Soybean cyst nematode (SCN) is the most damaging soybean pathogen in the country. Most farmers don’t know they have a problem until it’s too late. It’s estimated to cost farmers more than $1 billion in lost yields.
According to Dr. Greg Tylka, nematologist with the SCN Coalition, the way growers manage SCN has changed.
“It used to be easy to manage—you simply bought a resistant soybean, you grew it, and everything was peachy keen,” he said. “You rotate with corn and everything was just fine. That was true for a couple of decades. There’s a problem brewing all those decades, and that was that almost every resistant variety a farmer could ever grow, had the same set of resistance genes.”
Just like using the same active ingredient in an herbicide for decades, nematode resistance genes are now resistant to the resistance.
“That problem isn’t widely known either,” said Tylka. “Another one of the SCN Coalition’s main messages is that resistance isn’t working as well, and you need to be aware of what your numbers are and use every possible tool to manage soybean cyst nematode.”
The most common type of resistance is called PI 88788. The other type of resistance is called Peking. In a 2019 field experiment, Tylka found that planting the Peking resistance could save up to $200 an acre.
“We had an experiment with 68 varieties that had PI 88788 resistance—they averaged 50 bushels per acre,” said Tylka. “The two Peking varieties averaged 72 bushels per acre—that’s a 22-bushel yield difference. Pekings always had a bad rap of having low yield potential compared to PI88788. SCN is dragging down the yields of 88788 such that Peking is the better-yielding source of resistance.”

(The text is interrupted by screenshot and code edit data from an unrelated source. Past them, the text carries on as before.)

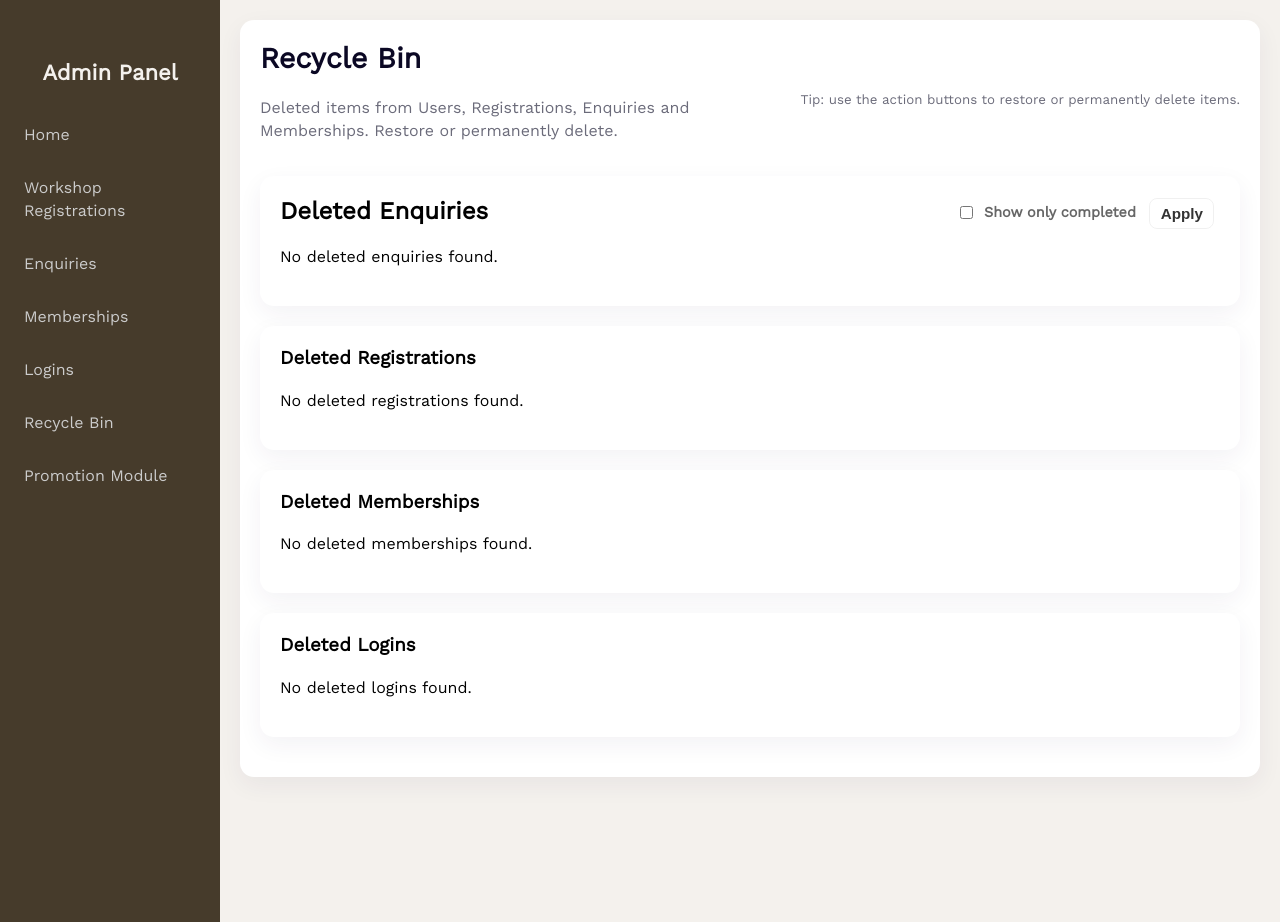
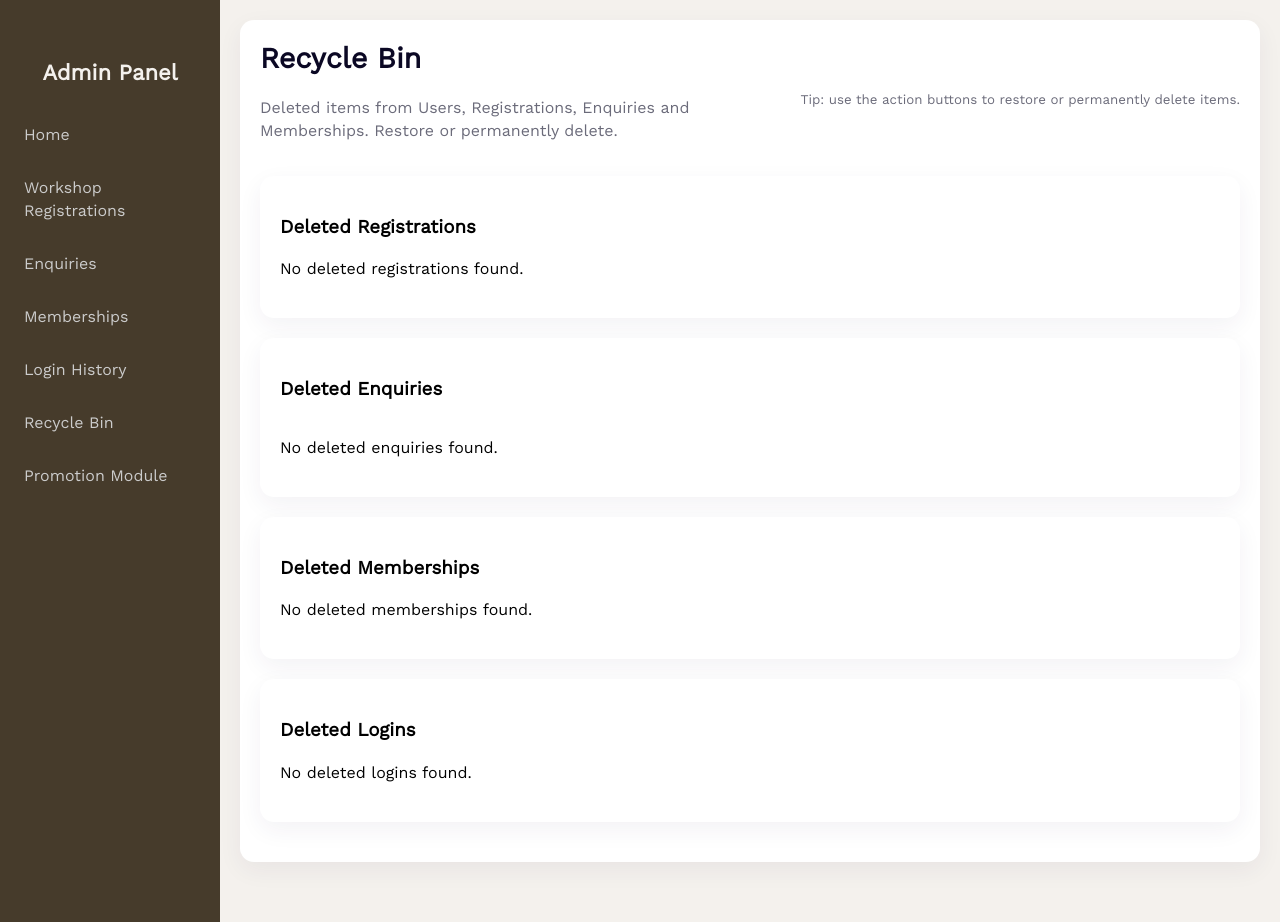
Before and after one commit to danyol123/rootflowers, a PHP site: page /recycle.php in a window 1280 px wide. Run offline with PHP 8.4, Linux system fonts and the light colour scheme; the visitor is signed in with stand-in values (Sample User, id 1); data that the repository does not hold is empty.

Commit message:
Removed some inline css, fix membership recycle, and other stuff

```diff
--- a/admin_panel.php
+++ b/admin_panel.php
@@ -8,7 +8,7 @@
   <meta name="author" content="Daniel, Josiah, Alvin, Kheldy">
   <meta name="viewport" content="width=device-width, initial-scale=1.0">
   <link rel="icon" href="Pictures/Index/logo.png" type="image/png">
-  <title>Root Flower</title>
+  <title>Root Flower — Admin Panel</title>
   <link rel="stylesheet" href="styles/styles.css">
 </head>
 <body>
--- a/admin_sidebar.php
+++ b/admin_sidebar.php
@@ -6,7 +6,7 @@
         <a href="view_register.php">Workshop Registrations</a>
         <a href="view_enquiry.php">Enquiries</a>
         <a href="view_membership.php">Memberships</a>
-        <a href="view_login.php">Logins</a>
+        <a href="view_login.php">Login History</a>
         <a href="recycle.php">Recycle Bin</a>
         <a href="view_promotion.php">Promotion Module</a>
     </div>';
--- a/login.php
+++ b/login.php
@@ -42,7 +42,7 @@ session_start();
 
         <?php
         if (isset($_SESSION['login_error'])) {
-            echo '<p style="color:#b00020">' . htmlspecialchars($_SESSION['login_error']) . '</p>';
+            echo '<p>' . htmlspecialchars($_SESSION['login_error']) . '</p>';
             unset($_SESSION['login_error']);
         }
         ?>
--- a/promotion.php
+++ b/promotion.php
@@ -86,7 +86,7 @@ $conn->close();
 </section>
 <!-- Promotion Section -->
 <main id="promotion-main">
-  <section style="flex: 1; padding-left: 10%;">
+  <section class="promotion-section-leftpad">
     <div class="promotion-title">
       <h1 id="special-discount">
         Special Discount
--- a/recycle.php
+++ b/recycle.php
@@ -44,7 +44,8 @@ foreach ($tables_to_alter as $t) {
 $whitelist = [
     'registrations' => 'registration_id',
     'enquiry' => 'enquiry_id',
-    'memberships' => 'membership_id',
+    // membership table uses member_id as PK (not membership_id)
+    'memberships' => 'member_id',
     'login_history' => 'history_id'
 ];
 
@@ -73,17 +74,9 @@ if ($_SERVER['REQUEST_METHOD'] === 'POST' && in_array($action, ['soft_delete','p
     <html lang="en">
     <head>
         <meta charset="utf-8">
-        <title>Confirm Action — Recycle</title>
+        <title>Root Flower — Recycle</title>
         <meta name="viewport" content="width=device-width,initial-scale=1">
         <link rel="stylesheet" href="styles/styles.css">
-        <style>
-            /* small namespaced helpers just for the confirmation UI (no inline attributes) */
-            .rf-confirm { max-width:760px; margin:40px auto; padding:24px; background:#fff; border-radius:12px; box-shadow:0 8px 30px rgba(0,0,0,0.06); }
-            .rf-confirm h2 { margin:0 0 12px; color:#3b2a74; }
-            .rf-confirm .rf-meta { margin-bottom:16px; color: #444; }
-            .rf-confirm .rf-preview { background:#faf7ff; padding:12px; border-radius:8px; margin-bottom:16px; }
-            .rf-confirm .rf-actions { display:flex; gap:10px; }
-        </style>
     </head>
     <body class="rf-root">
     <main class="admin-main">
@@ -97,7 +90,7 @@ if ($_SERVER['REQUEST_METHOD'] === 'POST' && in_array($action, ['soft_delete','p
                 <h2>Confirm <?php echo htmlspecialchars($action === 'soft_delete' ? 'Move to Recycle' : 'Permanent Delete'); ?></h2>
                 <div class="rf-meta">You are about to <?php echo $action === 'soft_delete' ? 'move this item to the Recycle Bin' : 'permanently delete this item'; ?>. This action <?php echo $action === 'perma_delete' ? 'cannot be undone.' : 'can be restored from the Recycle Bin.'; ?></div>
 
-                            <?php if ($preview): ?>
+                <?php if ($preview): ?>
                     <div class="rf-preview">
                         <?php
                         // show a few helpful fields depending on table
@@ -179,12 +172,7 @@ if ($_SERVER['REQUEST_METHOD'] === 'POST' && $action === 'restore' && array_key_
  * If not a confirmation flow, show the recycle listing (deleted items grouped by table).
  */
 
-// Enquiry filter: optionally show only completed deleted enquiries (via GET)
-$show_completed = isset($_GET['show_completed']) && $_GET['show_completed'] == '1' ? 1 : null;
 $enquiry_query = "SELECT * FROM enquiry WHERE deleted = 1";
-if ($show_completed !== null) {
-    $enquiry_query .= " AND completed = " . intval($show_completed);
-}
 $enquiry_query .= " ORDER BY deleted_at DESC";
 $deleted_enquiries = $conn->query($enquiry_query);
 
@@ -225,19 +213,56 @@ $deleted_logins = $conn->query("SELECT * FROM login_history WHERE deleted = 1 OR
                     </div>
                 </div>
 
+                <!-- Registrations -->
+                <div class="rf-panel">
+                    <h3>Deleted Registrations</h3>
+                    <?php if ($deleted_regs && $deleted_regs->num_rows > 0): ?>
+                        <div class="rf-table-responsive">
+                            <table class="rf-data-table">
+                                <thead>
+                                    <tr>
+                                        <th>#</th>
+                                        <th>Name / Email</th>
+                                        <th>Deleted At</th>
+                                        <th class="rf-nowrap">Actions</th>
+                                    </tr>
+                                </thead>
+                                <tbody>
+                                <?php while ($r = $deleted_regs->fetch_assoc()): ?>
+                                    <tr>
+                                        <td><?php echo htmlspecialchars($r['registration_id']); ?></td>
+                                        <td><?php echo htmlspecialchars($r['name'] ?? ($r['firstname'].' '.$r['lastname'] ?? '')) . ' / ' . htmlspecialchars($r['email'] ?? ''); ?></td>
+                                        <td><small class="rf-muted"><?php echo htmlspecialchars($r['deleted_at']); ?></small></td>
+                                        <td class="rf-nowrap">
+                                            <form method="post" class="rf-inline">
+                                                <input type="hidden" name="csrf" value="<?php echo $csrf; ?>">
+                                                <input type="hidden" name="table" value="registrations">
+                                                <input type="hidden" name="id" value="<?php echo intval($r['registration_id']); ?>">
+                                                <input type="hidden" name="action" value="restore">
+                                                <button class="rf-btn rf-btn-restore" type="submit">Restore</button>
+                                            </form>
+                                            <form method="post" class="rf-inline">
+                                                <input type="hidden" name="csrf" value="<?php echo $csrf; ?>">
+                                                <input type="hidden" name="table" value="registrations">
+                                                <input type="hidden" name="id" value="<?php echo intval($r['registration_id']); ?>">
+                                                <input type="hidden" name="action" value="perma_delete">
+                                                <button class="rf-btn rf-btn-danger" type="submit">Delete Permanently</button>
+                                            </form>
+                                        </td>
+                                    </tr>
+                                <?php endwhile; ?>
+                                </tbody>
+                            </table>
+                        </div>
+                    <?php else: ?>
+                        <p>No deleted registrations found.</p>
+                    <?php endif; ?>
+                </div>
+
                 <!-- Enquiries (deleted) -->
                 <div class="rf-panel">
                     <div class="rf-meta">
-                        <div><h2 style="margin:0">Deleted Enquiries</h2></div>
-                        <div class="rf-nowrap">
-                            <form method="get" class="rf-inline">
-                                <label class="rf-filter-label">
-                                    <input type="checkbox" name="show_completed" value="1" <?php echo ($show_completed === 1) ? 'checked' : ''; ?>>
-                                    Show only completed
-                                </label>
-                                <button type="submit" class="rf-btn rf-btn-ghost rf-btn-ml">Apply</button>
-                            </form>
-                        </div>
+                        <div><h3>Deleted Enquiries</h3></div>
                     </div>
 
                     <?php if ($deleted_enquiries && $deleted_enquiries->num_rows > 0): ?>
@@ -293,57 +318,9 @@ $deleted_logins = $conn->query("SELECT * FROM login_history WHERE deleted = 1 OR
                     <?php endif; ?>
                 </div>
 
-                <!-- Registrations -->
-                <div class="rf-panel">
-                    <h3 style="margin-top:0">Deleted Registrations</h3>
-                    <?php if ($deleted_regs && $deleted_regs->num_rows > 0): ?>
-                        <div class="rf-table-responsive">
-                            <table class="rf-data-table">
-                                <thead>
-                                    <tr>
-                                        <th>#</th>
-                                        <th>Name / Email</th>
-                                        <th>Deleted At</th>
-                                        <th class="rf-nowrap">Actions</th>
-                                    </tr>
-                                </thead>
-                                <tbody>
-                                <?php while ($r = $deleted_regs->fetch_assoc()): ?>
-                                    <tr>
-                                        <td><?php echo htmlspecialchars($r['registration_id']); ?></td>
-                                        <td><?php echo htmlspecialchars($r['name'] ?? ($r['firstname'].' '.$r['lastname'] ?? '')) . ' / ' . htmlspecialchars($r['email'] ?? ''); ?></td>
-                                        <td><small class="rf-muted"><?php echo htmlspecialchars($r['deleted_at']); ?></small></td>
-                                        <td class="rf-nowrap">
-                                            <form method="post" class="rf-inline">
-                                                <input type="hidden" name="csrf" value="<?php echo $csrf; ?>">
-                                                <input type="hidden" name="table" value="registrations">
-                                                <input type="hidden" name="id" value="<?php echo intval($r['registration_id']); ?>">
-                                                <input type="hidden" name="action" value="restore">
-                                                <button class="rf-btn rf-btn-restore" type="submit">Restore</button>
-                                            </form>
-                                            <form method="post" class="rf-inline">
-                                                <input type="hidden" name="csrf" value="<?php echo $csrf; ?>">
-                                                <input type="hidden" name="table" value="registrations">
-                                                <input type="hidden" name="id" value="<?php echo intval($r['registration_id']); ?>">
-                                                <input type="hidden" name="action" value="perma_delete">
-                                                <button class="rf-btn rf-btn-danger" type="submit">Delete Permanently</button>
-                                            </form>
-                                        </td>
-                                    </tr>
-                                <?php endwhile; ?>
-                                </tbody>
-                            </table>
-                        </div>
-                    <?php else: ?>
-                        <p>No deleted registrations found.</p>
-                    <?php endif; ?>
-                </div>
-
-                <!-- Users section removed, not used anymore -->
-
                 <!-- Memberships -->
                 <div class="rf-panel">
-                    <h3 style="margin-top:0">Deleted Memberships</h3>
+                    <h3>Deleted Memberships</h3>
                     <?php if ($deleted_members && $deleted_members->num_rows > 0): ?>
                         <div class="rf-table-responsive">
                             <table class="rf-data-table">
@@ -358,21 +335,21 @@ $deleted_logins = $conn->query("SELECT * FROM login_history WHERE deleted = 1 OR
                                 <tbody>
                                 <?php while ($m = $deleted_members->fetch_assoc()): ?>
                                     <tr>
-                                        <td><?php echo htmlspecialchars($m['membership_id']); ?></td>
+                                        <td><?php echo htmlspecialchars($m['member_id']); ?></td>
                                         <td><?php echo htmlspecialchars($m['name'] ?? ($m['firstname'].' '.$m['lastname'] ?? '')) . ' / ' . htmlspecialchars($m['email'] ?? ''); ?></td>
                                         <td><small class="rf-muted"><?php echo htmlspecialchars($m['deleted_at']); ?></small></td>
                                         <td class="rf-nowrap">
                                             <form method="post" class="rf-inline">
                                                 <input type="hidden" name="csrf" value="<?php echo $csrf; ?>">
                                                 <input type="hidden" name="table" value="memberships">
-                                                <input type="hidden" name="id" value="<?php echo intval($m['membership_id']); ?>">
+                                                <input type="hidden" name="id" value="<?php echo intval($m['member_id']); ?>">
                                                 <input type="hidden" name="action" value="restore">
                                                 <button class="rf-btn rf-btn-restore" type="submit">Restore</button>
                                             </form>
                                             <form method="post" class="rf-inline">
                                                 <input type="hidden" name="csrf" value="<?php echo $csrf; ?>">
                                                 <input type="hidden" name="table" value="memberships">
-                                                <input type="hidden" name="id" value="<?php echo intval($m['membership_id']); ?>">
+                                                <input type="hidden" name="id" value="<?php echo intval($m['member_id']); ?>">
                                                 <input type="hidden" name="action" value="perma_delete">
                                                 <button class="rf-btn rf-btn-danger" type="submit">Delete Permanently</button>
                                             </form>
@@ -389,7 +366,7 @@ $deleted_logins = $conn->query("SELECT * FROM login_history WHERE deleted = 1 OR
 
                 <!-- Logins -->
                 <div class="rf-panel">
-                    <h3 style="margin-top:0">Deleted Logins</h3>
+                    <h3>Deleted Logins</h3>
                     <?php if ($deleted_logins && $deleted_logins->num_rows > 0): ?>
                         <div class="rf-table-responsive">
                             <table class="rf-data-table">
--- a/styles/styles.css
+++ b/styles/styles.css
@@ -3141,6 +3141,24 @@ table.rf-data-table td small {
   gap: .5rem;
 }
 .rf-status-completed { color: var(--rf-success); font-weight: 700; }
+
+/* Promotion layout helper (left section) */
+.promotion-section-leftpad { flex: 1; padding-left: 10%; }
+
+/* Empty image grid placeholder */
+.rf-empty {
+  grid-column: 1 / -1;
+  text-align: center;
+  padding: 2rem;
+}
+
+/* Upload heading small */
+.rf-upload-heading { margin-top: 0; margin-bottom: 1rem; font-size: 1rem; color: #4b5563; }
+
+/* Activity sidebar no padding override */
+.activity-no-pad { padding: 0; }
+
+.rf-error { color: #b00020; }
 .rf-heading-zero { margin-top: 0; }
 .rf-agent { max-width: 600px; white-space: nowrap; overflow: hidden; text-overflow: ellipsis; }
 
@@ -3322,3 +3340,11 @@ table.rf-data-table td small {
 }
 
 /* End of Promotion Module Styling */
+
+/* Recycle */
+/* small namespaced helpers just for the confirmation UI (no inline attributes) */
+.rf-confirm { max-width:760px; margin:40px auto; padding:24px; background:#fff; border-radius:12px; box-shadow:0 8px 30px rgba(0,0,0,0.06); }
+.rf-confirm h2 { margin:0 0 12px; color:#3b2a74; }
+.rf-confirm .rf-meta { margin-bottom:16px; color: #444; }
+.rf-confirm .rf-preview { background:#faf7ff; padding:12px; border-radius:8px; margin-bottom:16px; }
+.rf-confirm .rf-actions { display:flex; gap:10px; }
--- a/view_login.php
+++ b/view_login.php
@@ -57,7 +57,7 @@ $result = $conn->query($sql);
 <head>
     <meta charset="utf-8">
     <meta name="viewport" content="width=device-width, initial-scale=1.0">
-    <title>Root Flower — Logins</title>
+    <title>Root Flower — Login History</title>
     <link rel="stylesheet" href="styles/styles.css">
 
 </head>
@@ -83,7 +83,7 @@ $result = $conn->query($sql);
 
                 <div class="rf-meta">
                     <div>
-                        <h1 class="rf-h1">User Logins</h1>
+                        <h1 class="rf-h1">Login History</h1>
                         <p class="rf-muted">All successful login events</p>
                     </div>
                     <div class="rf-nowrap">
--- a/view_membership.php
+++ b/view_membership.php
@@ -187,7 +187,7 @@ if (!function_exists('header_link')) {
 <head>
 	<meta charset="utf-8">
 	<meta name="viewport" content="width=device-width, initial-scale=1">
-	<title>Memberships — Admin</title>
+	<title>Root Flower — Memberships</title>
 	<link rel="stylesheet" href="styles/styles.css">
 </head>
 <body class="rf-root">
--- a/view_register.php
+++ b/view_register.php
@@ -198,7 +198,6 @@ if (isset($_SESSION['flash'])) {
     <meta name="viewport" content="width=device-width, initial-scale=1.0">
     <link rel="icon" href="Pictures/Index/logo.png" type="image/png">
     <title>Root Flower — Registrations</title>
-    <!-- Use the namespaced stylesheet -->
     <link rel="stylesheet" href="styles/styles.css">
 </head>
 <body class="rf-root">
```
Also changed, not shown: view_promotion.php (+6 -6 lines).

There will soon be a third source of resistance with a new commercial variety from Syngenta and Northrup King in 2021.
“PI 89772 is the source of resistance,” said Tylka. “It’ll be available in a Golden Harvest variety branded soybean and a Northrup King branded soybean. It’s the same genetics in those two variety names.”
This new source of resistance will a positive thing for soybean producers. However, the need for SCN resistance is still greater than the supply. For more information, visit TheSCNCoalition.com.